Atlassian schools Nintendo on innovation

Aussie start-up success Atlassian is heading to Nintendo's headquarters in the US to school the game company on how to motivate and inspire its employees.

Aussie start-up success Atlassian is heading to Nintendo's headquarters in the US to school the game company on how to motivate and inspire its employees.

(7/365 - Retro Gaming image by Richard Heaven, CC BY 2.0)

Nintendo will be taught how to run an Atlassian innovation event that the Aussie start-up success calls FedEx Days. Like the delivery company, Atlassian employees are provided with a challenge to deliver something within 24 hours, except that something is anything — a new feature, application, extension or bug fix — that relates to their work.

Last year, Atlassian offered companies the chance to learn how it runs these events. Close to 150 companies responded to that offer, ranging from start-ups to Fortune 100 companies. These included HP, JBoss and even NASA.

Nintendo director of infrastructure and operations Dave Tempero said that he saw FedEx Days as more than just pushing employees to be more creative.

"I've realised that would be a good way to spark the creativity I know is within my teams," Tempero wrote to Atlassian. "The benefits to my company, however, are really just the by-products of a much more important change — the spark of excitement and commitment that comes when people are working on projects that they are excited about and fully vested in."

One of Atlassian's "FedExperts" who will lead the Atlassian-Nintendo event on 26 April is Jonathan Nolen, director of developer relations.

"Nintendo makes the most innovative games on the planet — games that I've loved my whole life," Nolen said.

"I hope we can bring the spirit of rapid innovation that we've experienced with Atlassian FedEx Days to Nintendo's team. It's going to be a great day."

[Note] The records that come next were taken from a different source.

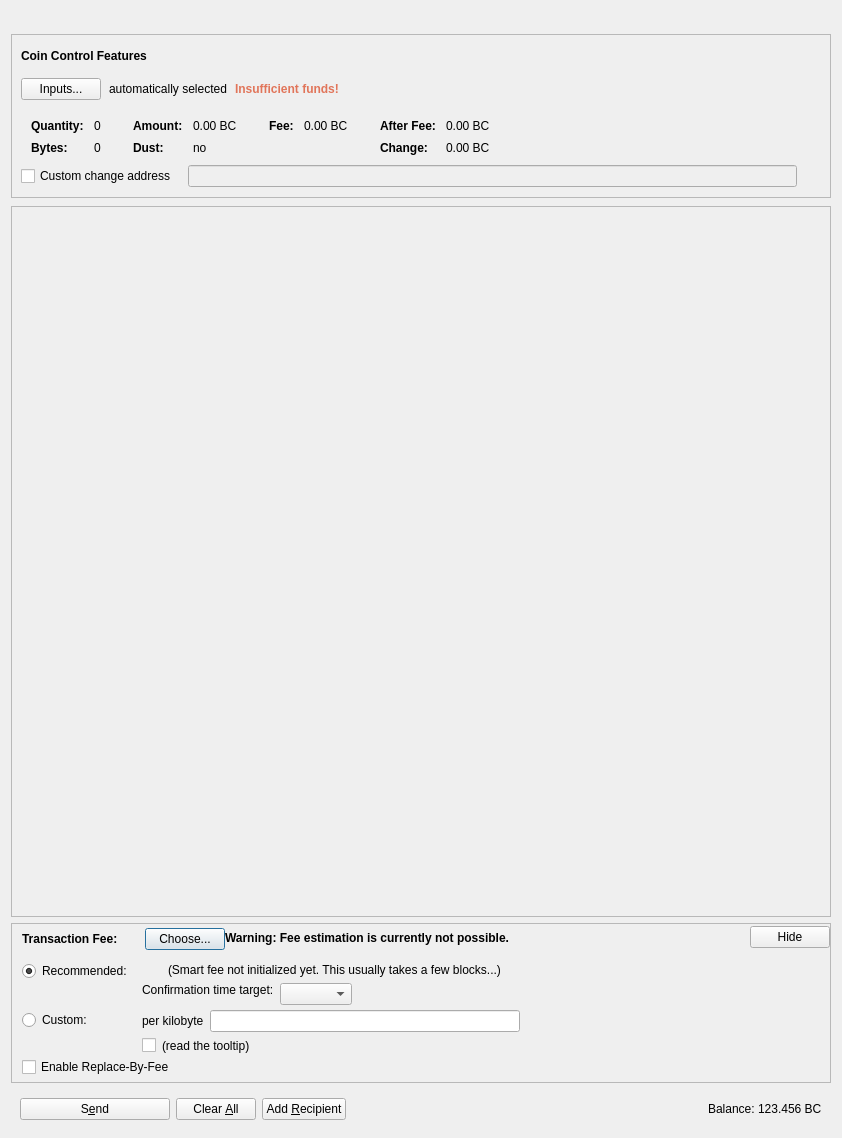
This is src/qt/forms/sendcoinsdialog.ui in Bitcoin-Confidential/BitcoinC-Core as Qt 5 draws it before an edit. The edited form follows.
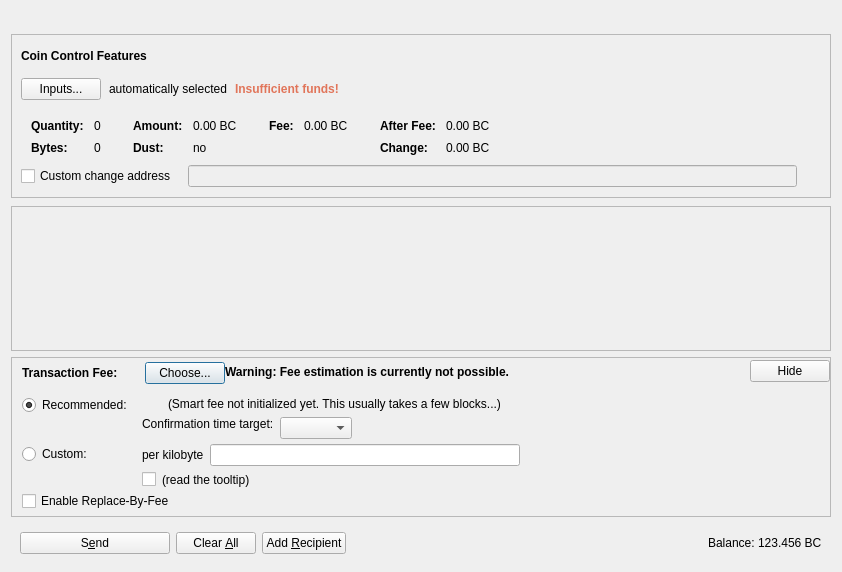
This is the edited form. Icons and pictures are not drawn. Custom widgets are drawn as their Qt base class.

Commit message:
qt: Several UI fixes:
- Watch-Only filter width was too small
- Fixed margin issues with send recipients due to hidden widgets.
- SendCoinsEntry is has a frame for Convert recipients now without label
- Fixed varying height issues for Combobox, Amountfield, LineEdit, ...

Diff of the .ui file:
```diff
--- a/src/qt/forms/sendcoinsdialog.ui
+++ b/src/qt/forms/sendcoinsdialog.ui
@@ -6,8 +6,8 @@
    <rect>
     <x>0</x>
     <y>0</y>
-    <width>838</width>
-    <height>1138</height>
+    <width>842</width>
+    <height>572</height>
    </rect>
   </property>
   <property name="windowTitle">
@@ -669,8 +669,8 @@
        <rect>
         <x>0</x>
         <y>0</y>
-        <width>814</width>
-        <height>624</height>
+        <width>818</width>
+        <height>68</height>
        </rect>
       </property>
       <property name="sizePolicy">
```
The commit also changes 7 other files.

Atlassian also paid homage to three other companies that it listed as runner-up entries. Toy and board-game company Hasbro caught its eye for its own events that run in a similar vein to Atlassian's FedEx Days, as well as its culture of mixing work and play, something that Atlassian says it tries to capture in its own offices.

US natural gas company Infinite Energy caught Atlassian's attention by telling the story of its developer team that went rogue to build a feature outside the scope of the application that they were working on.

Symantec's cloud division was also among the three top mentions, because it had tried to run its own FedEx Days event last year using Atlassian's FedEx Days FAQ as a guide. It decided to run the day after being inspired by career analyst Daniel Pink's book Drive, which talks about FedEx days.